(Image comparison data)
○ ○ ○ ○ ○
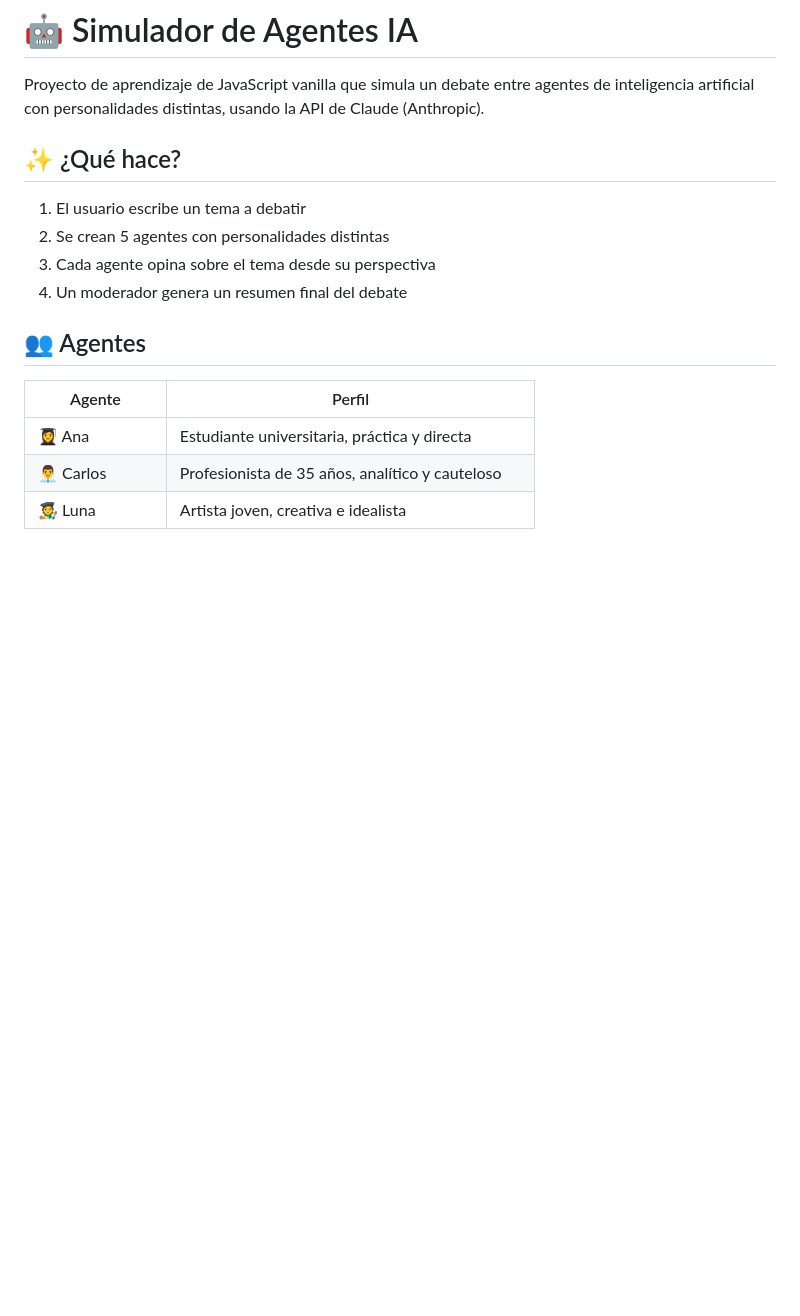
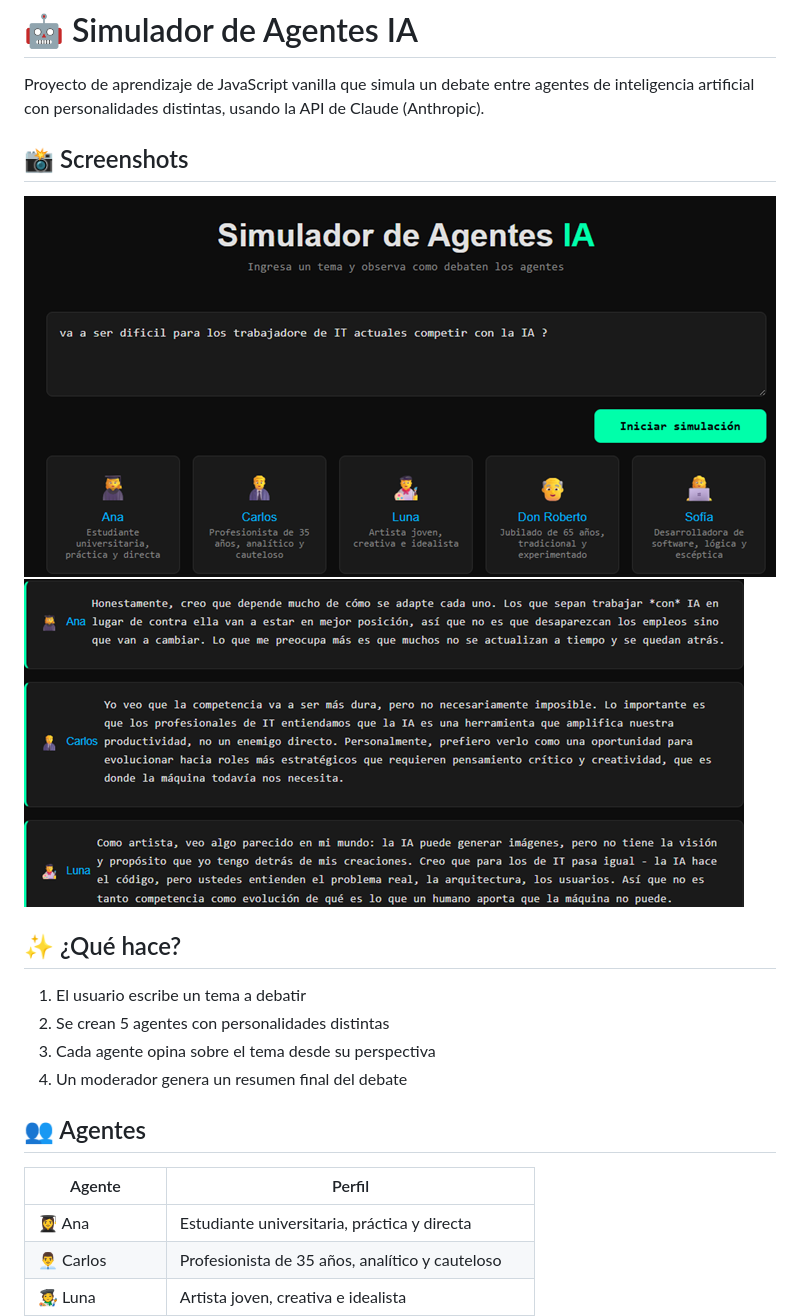
Before and after one commit to gitalffa/simulador-agentes, a Markdown page: README.md, the part around the change. Rendered like a GitHub page; pictures changed too: assets/images/simulador1.png (added), assets/images/simulador2.png (added); blank space fills up the shorter version.

Commit message:
docs: agrega screenshots y README completo

```diff
--- a/README.md
+++ b/README.md
@@ -1,6 +1,11 @@
 # 🤖 Simulador de Agentes IA
 
 Proyecto de aprendizaje de JavaScript vanilla que simula un debate entre agentes de inteligencia artificial con personalidades distintas, usando la API de Claude (Anthropic).
+
+## 📸 Screenshots
+
+![Interfaz principal](assets/images/simulador1.png)
+![Debate en acción](assets/images/simulador2.png)
 
 ## ✨ ¿Qué hace?
 
```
○ ○ ○ ○ ○
=== What the task asks ===
Since pictures are not part of the copy, set down only the remaining data exactly.

=== Your solution ===
Before and after one commit to gitalffa/simulador-agentes, a Markdown page: README.md, the part around the change. Rendered like a GitHub page; pictures changed too: assets/images/simulador1.png (added), assets/images/simulador2.png (added); blank space fills up the shorter version.

Commit message:
docs: agrega screenshots y README completo

```diff
--- a/README.md
+++ b/README.md
@@ -1,6 +1,11 @@
 # 🤖 Simulador de Agentes IA
 
 Proyecto de aprendizaje de JavaScript vanilla que simula un debate entre agentes de inteligencia artificial con personalidades distintas, usando la API de Claude (Anthropic).
+
+## 📸 Screenshots
+
+![Interfaz principal](assets/images/simulador1.png)
+![Debate en acción](assets/images/simulador2.png)
 
 ## ✨ ¿Qué hace?
 
```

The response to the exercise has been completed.